Down to the last line, restate the records below word for word, dropping every image.

> **PROVIDED DATA**:
^^^^

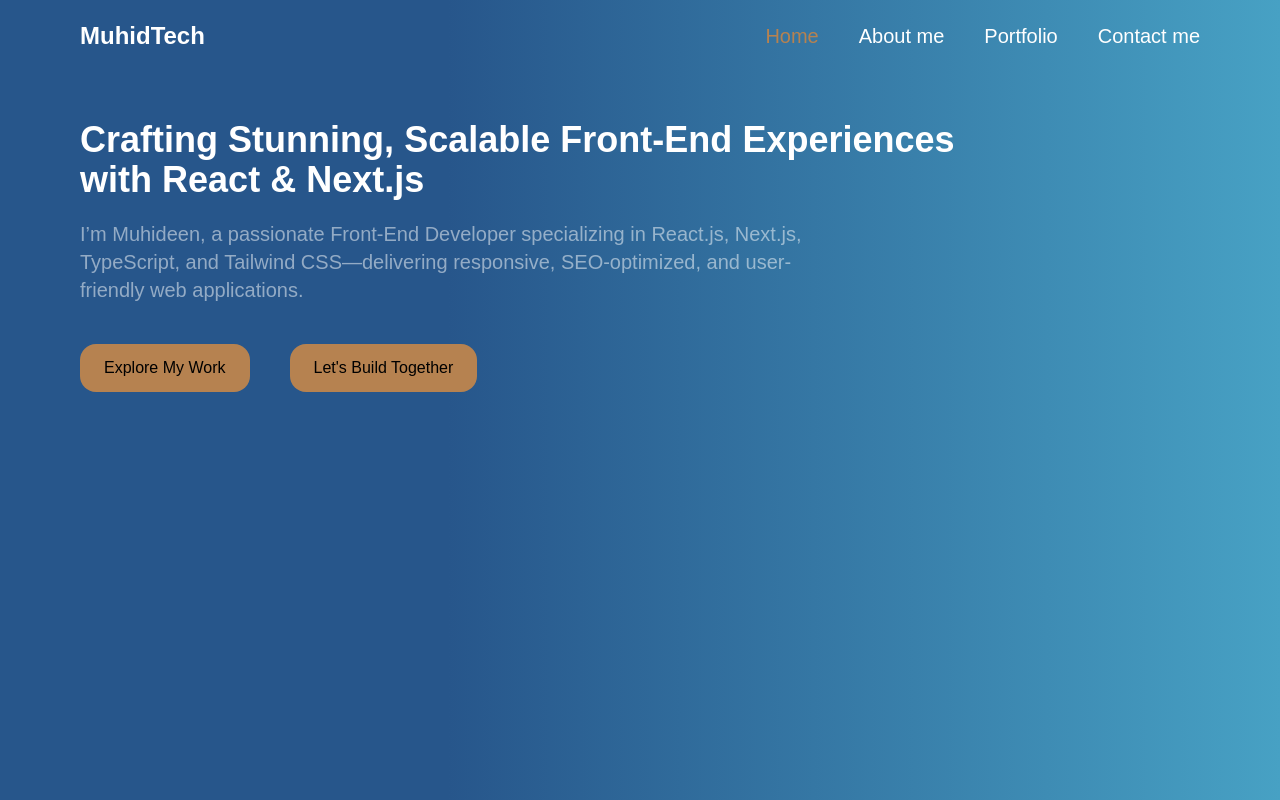
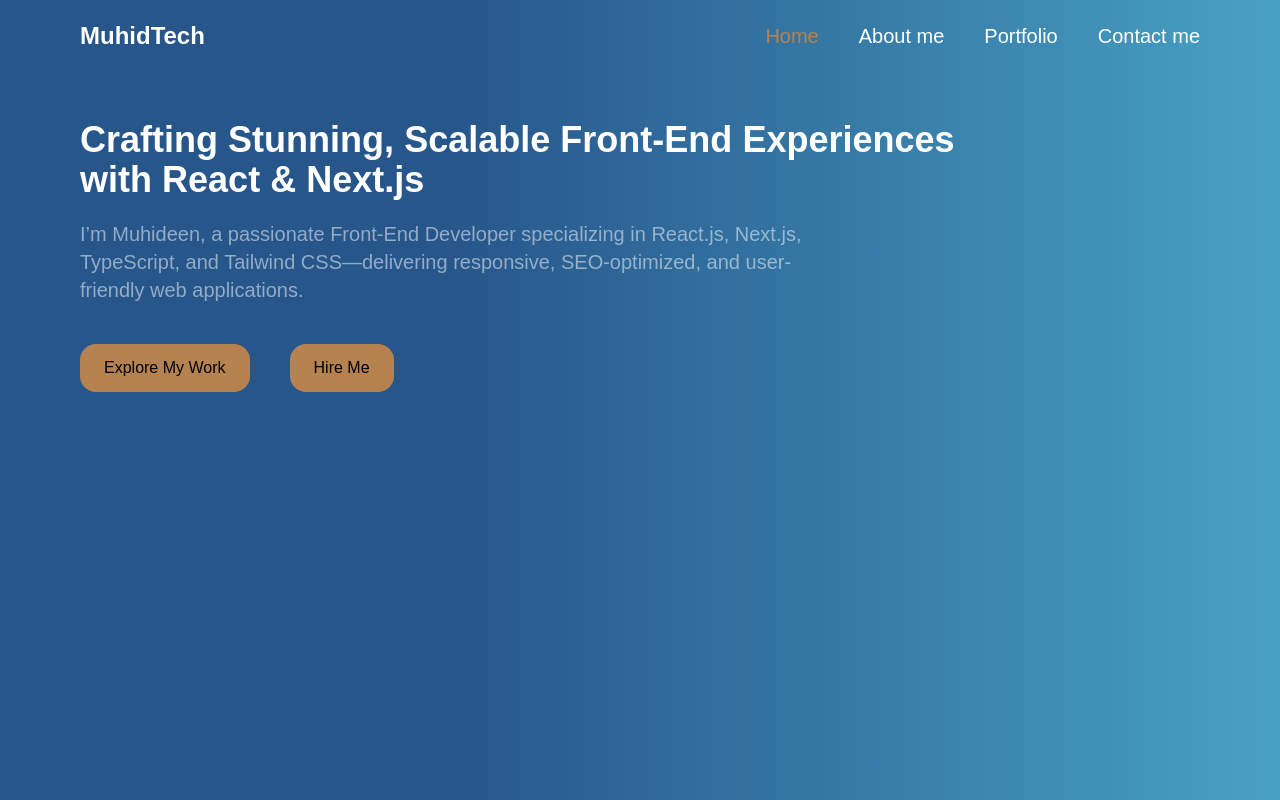
Before and after one commit to muhidtech/muhidtech1, a Next.js app: page / in a window 1280 px wide. Shown: the top 800 px of the page. Built offline with nearby package versions, Linux system fonts and the light colour scheme.

Commit message:
MuhidTech

```diff
--- a/app/components/home/Hero.tsx
+++ b/app/components/home/Hero.tsx
@@ -47,7 +47,7 @@ const Hero = () => {
           <Link href="/portfolio">Explore My Work</Link>
         </button>
         <button className="py-3 px-6 bg-[#B68250] rounded-2xl cursor-pointer hover:bg-[#C9DDEE] transition duration-300 ease-in-out">
-          <Link href='/contact'>Let&apos;s Build Together</Link>
+          <Link href='/contact'>Hire Me</Link>
         </button>
       </motion.div>
     </main>
```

^^^^

> **TASK ANSWER**:
Before and after one commit to muhidtech/muhidtech1, a Next.js app: page / in a window 1280 px wide. Shown: the top 800 px of the page. Built offline with nearby package versions, Linux system fonts and the light colour scheme.

Commit message:
MuhidTech

```diff
--- a/app/components/home/Hero.tsx
+++ b/app/components/home/Hero.tsx
@@ -47,7 +47,7 @@ const Hero = () => {
           <Link href="/portfolio">Explore My Work</Link>
         </button>
         <button className="py-3 px-6 bg-[#B68250] rounded-2xl cursor-pointer hover:bg-[#C9DDEE] transition duration-300 ease-in-out">
-          <Link href='/contact'>Let&apos;s Build Together</Link>
+          <Link href='/contact'>Hire Me</Link>
         </button>
       </motion.div>
     </main>
```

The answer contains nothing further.